“He has worked diligently on developing student-centered learning in his AP literature and senior elective courses. He clearly has worked on becoming a more self-aware teacher by focusing on creating more spaces for students to develop the critical thinking habits of mind that his students will need in college and throughout their lives.”
In the midst of his myriad academic responsibilities, Hutnik also finds time to serve in a variety of other capacities. He has participated in a wide range of workshops and institutes, as he continues to engage in professional development.
In addition, he has been selected to take part in academic seminars and Teachers as Scholars at Princeton University, and was awarded a spot in the highly competitive National Endowment for the Humanities Shakesperean Institute program at Illinois State University.
Hutnik also serves as student advisor to help students successfully navigate their high school career. In addition, he is head varsity water polo coach and middle school swimming coach.
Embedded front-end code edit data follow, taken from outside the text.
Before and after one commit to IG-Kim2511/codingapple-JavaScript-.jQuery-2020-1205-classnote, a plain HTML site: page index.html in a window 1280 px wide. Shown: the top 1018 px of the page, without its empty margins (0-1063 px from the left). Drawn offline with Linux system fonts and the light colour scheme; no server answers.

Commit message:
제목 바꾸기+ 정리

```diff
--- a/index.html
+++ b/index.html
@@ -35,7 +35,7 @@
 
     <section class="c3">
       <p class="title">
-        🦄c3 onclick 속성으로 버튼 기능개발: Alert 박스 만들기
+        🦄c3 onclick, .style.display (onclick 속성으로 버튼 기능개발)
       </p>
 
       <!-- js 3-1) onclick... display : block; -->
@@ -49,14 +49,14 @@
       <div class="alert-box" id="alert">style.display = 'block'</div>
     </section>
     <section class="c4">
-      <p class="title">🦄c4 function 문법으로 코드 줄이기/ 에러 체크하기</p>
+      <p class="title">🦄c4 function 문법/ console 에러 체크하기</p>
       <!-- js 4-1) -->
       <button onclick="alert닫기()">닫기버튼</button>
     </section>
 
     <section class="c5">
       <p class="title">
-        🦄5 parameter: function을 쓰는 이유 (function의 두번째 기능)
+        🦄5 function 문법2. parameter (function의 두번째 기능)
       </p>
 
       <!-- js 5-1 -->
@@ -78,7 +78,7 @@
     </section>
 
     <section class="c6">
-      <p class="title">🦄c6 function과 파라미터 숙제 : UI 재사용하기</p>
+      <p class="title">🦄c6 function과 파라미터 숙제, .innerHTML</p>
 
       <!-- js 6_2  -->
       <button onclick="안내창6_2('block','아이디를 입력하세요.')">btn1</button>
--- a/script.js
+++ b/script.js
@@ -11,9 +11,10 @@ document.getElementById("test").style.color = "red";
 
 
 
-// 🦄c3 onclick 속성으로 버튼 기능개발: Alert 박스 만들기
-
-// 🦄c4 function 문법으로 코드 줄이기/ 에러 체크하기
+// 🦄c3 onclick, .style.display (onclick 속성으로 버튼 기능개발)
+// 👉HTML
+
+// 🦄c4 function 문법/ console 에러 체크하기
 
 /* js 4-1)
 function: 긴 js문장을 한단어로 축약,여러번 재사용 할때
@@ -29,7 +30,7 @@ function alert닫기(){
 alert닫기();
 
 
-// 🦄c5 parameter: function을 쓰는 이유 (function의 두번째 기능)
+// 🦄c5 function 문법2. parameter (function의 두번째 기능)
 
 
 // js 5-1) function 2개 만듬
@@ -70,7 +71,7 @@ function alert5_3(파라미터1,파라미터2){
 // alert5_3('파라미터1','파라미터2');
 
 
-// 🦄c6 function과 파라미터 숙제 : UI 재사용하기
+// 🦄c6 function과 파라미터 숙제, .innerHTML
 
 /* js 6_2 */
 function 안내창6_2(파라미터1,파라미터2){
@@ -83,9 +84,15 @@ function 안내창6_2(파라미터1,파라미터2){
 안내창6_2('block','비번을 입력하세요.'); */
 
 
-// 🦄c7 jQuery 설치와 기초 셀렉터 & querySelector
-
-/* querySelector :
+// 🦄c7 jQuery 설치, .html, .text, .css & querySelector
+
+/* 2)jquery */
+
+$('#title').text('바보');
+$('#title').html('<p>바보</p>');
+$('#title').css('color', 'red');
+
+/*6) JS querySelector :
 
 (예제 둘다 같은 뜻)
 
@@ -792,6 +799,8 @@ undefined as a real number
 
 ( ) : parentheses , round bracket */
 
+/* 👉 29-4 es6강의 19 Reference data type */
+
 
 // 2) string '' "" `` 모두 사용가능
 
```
He points out that he enjoys these activities. “A lot is going on in the students’ lives. There is a lot to cope with in the age of the internet; it’s important that they know they can open up about their difficulties, if they are struggling with difficult things.”
In further interaction with the students, as part of the Pennington Horizon Capstone program, he plans to take a group of Pennington seniors on a week-long hike of the New Jersey section of the Appalachian Trail (70-plus miles) later this month.
He also especially enjoys the sports programs. An experienced swimmer, he participated in water polo in college; now, his involvement in helping students become proficient in water sports is a pleasure for him.
Another pleasure is living in Hopewell Borough with his wife Amy and their two children, Daisy (13) and Chance (8). An additional source of happiness is that Daisy now attends Pennington. “One of my great joys is that my daughter is in the eighth grade here. It’s wonderful that I get to see her in school, and say ‘Hi, how’s your day going?’”
To be in such an environment, among congenial colleagues and enthusiastic students, must be a special satisfaction for an educator. And then to be honored by his peers with a prestigious award, recognizing his years of dedication and excellent teaching skills, is further acknowledgment that he surely chose the right profession.
“The recognition from the school and colleagues means a lot to me,” he says. “When I first started my career, I’d never have thought I’d be here 20 years. But here I am, and this is a wonderful place to be.”